Twenty three European automotive industry leaders are calling on the EU and UK to “pull out all the stops” to avoid a no-deal Brexit and secure a free trade agreement (FTA) or face “devastating” trade and job losses across the sector.
The group, which includes the European Automobile Manufacturers Association (ACEA), the Society of Motor Manufacturers and Traders (SMMT) and the German Association of the Automotive Industry (VDA), warned this week that a no-deal Brexit will cost the pan-European automotive sector around €110bn in lost trade over the next five years in a sector which provides one in 15 jobs in the EU and UK.
The group is warning that failure to agree a free trade deal, on top of the impact of the Covid-19 pandemic, could devastate the industry on both sides of the channel.
If the UK crashes out of the EU without a deal, World Trade Organisation (WTO) non-preferential rules will kick in from 1 January next year, including a 10% tariff on cars and up to 22% on vans and trucks.
The group points to research showing that the 10% WTO tariff could wipe some three million units from EU and UK factory output for cars and vans over the next five years, with losses worth €52.8bn to UK plants and €57.7bn to those based across the EU.
“This combined loss in trade value would seriously harm revenues for a sector that is one of Europe's most valuable assets, employing millions of people and generating shared prosperity for all, with a combined trade surplus of €74bn with the rest of the world in 2019," it said.
“Collectively, the EU27 and UK automotive sector is responsible for 20% of global motor vehicle production and spends some €60.8bn on innovation per year, making it Europe's largest R&D investor.”

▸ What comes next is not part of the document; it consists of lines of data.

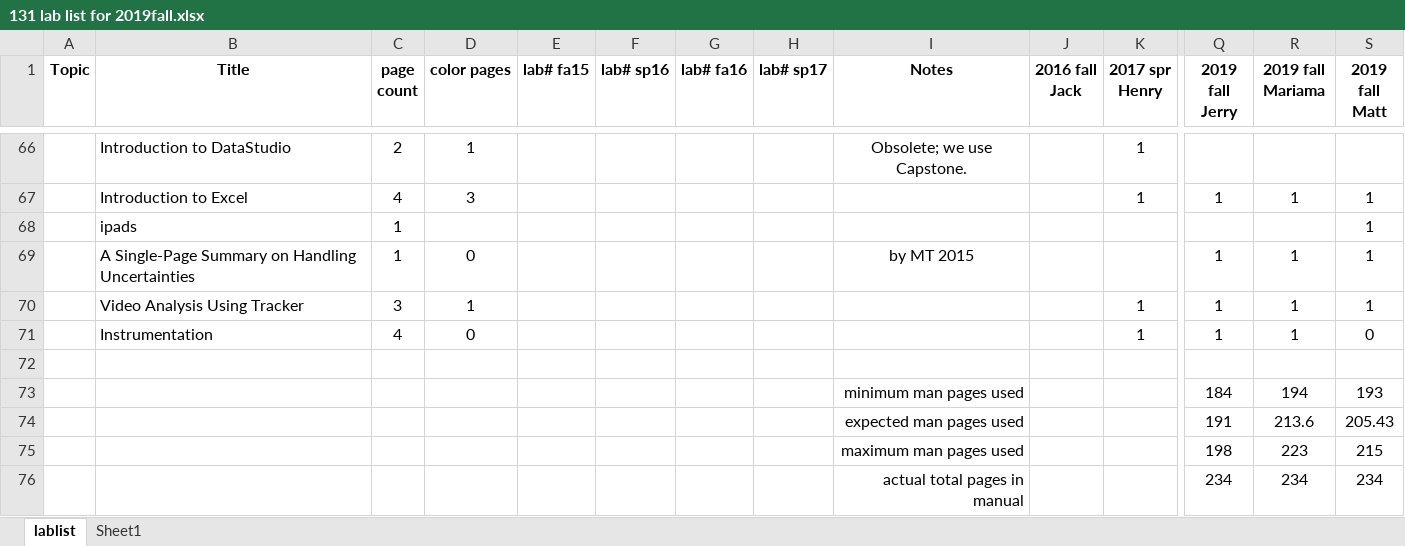
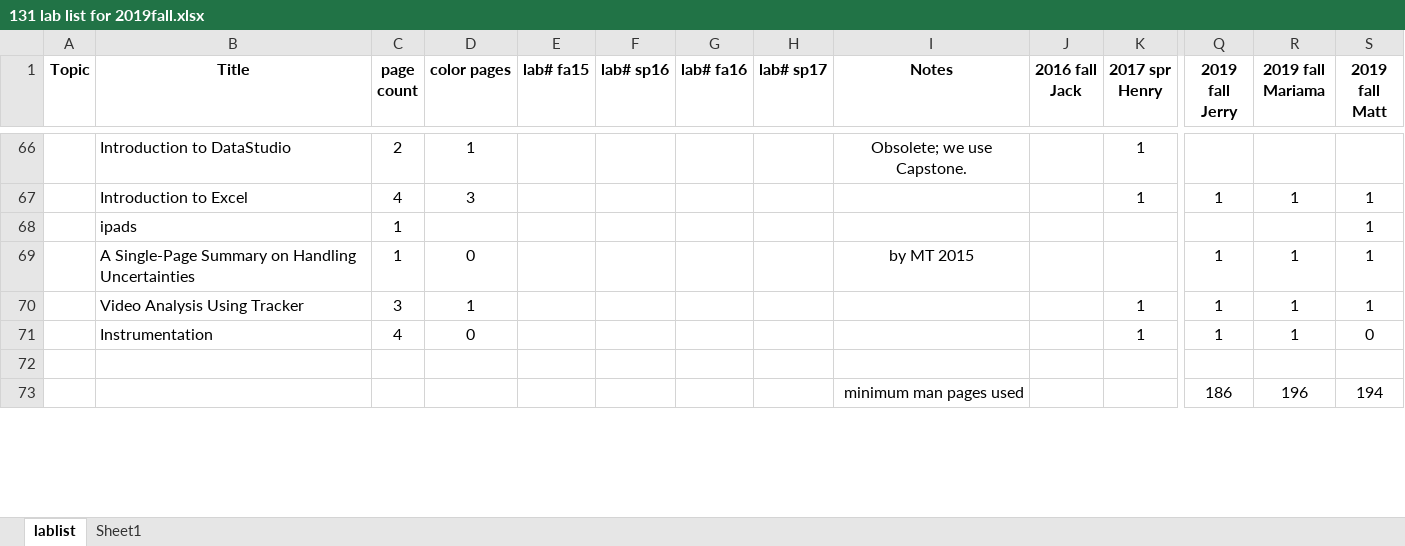
Before and after one commit to RichmondPhysics/131, an Excel workbook: StudentGuideModule1/what_labs_to_include/131 lab list for 2019fall.xlsx, sheet lablist, drawn as a sheet; only a part is shown, gaps mark what is left out; values as stored, in another font and other column widths than the file's, no borders; conditional formats not drawn; removed rows and columns are numbered as before the commit, all else as after; rows hold the shown columns only; the diff covers the shown part only; the diff names each change by its address in the sheet, - before the commit and + after, or states it on an @@ line.

Commit message:
updated color page indexing, page counts in spreadsheet

```diff
--- a/StudentGuideModule1/what_labs_to_include/131 lab list for 2019fall.xlsx (sheet lablist)
+++ b/StudentGuideModule1/what_labs_to_include/131 lab list for 2019fall.xlsx (sheet lablist)
-row 73:  |  |  |  |  |  |  |  | minimum man pages used |  |  | 184 | 194 | 193
-row 74:  |  |  |  |  |  |  |  | expected man pages used |  |  | 191 | 213.6 | 205.43
-row 75:  |  |  |  |  |  |  |  | maximum man pages used |  |  | 198 | 223 | 215
-row 76:  |  |  |  |  |  |  |  | actual total pages in manual |  |  | 234 | 234 | 234
+row 73:  |  |  |  |  |  |  |  | minimum man pages used |  |  | 186 | 196 | 194
```
Also changed, not shown: 3 added rows and 26 edited cells elsewhere in this sheet, 2 other files.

The group is calling for a free trade deal which includes zero tariffs and quotas, appropriate rules of origin for both internal combustion engine and alternatively fuelled vehicles, plus components and powertrains, and a framework to avoid regulatory divergence.
It added: “Crucially, businesses need detailed information about the agreed trading conditions they will face from 1 January 2021 to make final preparations.
“This, combined with targeted support and an appropriate phase-in period that allows for greater use of foreign materials for a limited period of time, will ensure businesses are able to cope with the end of the transition period.”
Mike Hawes, SMMT chief executive, said: “These figures paint a bleak picture of the devastation that would follow a 'no deal' Brexit.
“The shock of tariffs and other trade barriers would compound the damage already dealt by a global pandemic and recession, putting businesses and livelihoods at risk.
“Our industries are deeply integrated so we urge all parties to recognise the needs of this vital provider of jobs and economic prosperity, and pull out every single stop to secure an ambitious free trade deal now, before it is too late."
Eric-Mark Huitema, ACEA director general, said: "The stakes are high for the EU auto industry – we absolutely must have an ambitious EU-UK trade agreement in place by January. Otherwise our sector – already reeling from the Covid crisis – will be hit hard by a double whammy."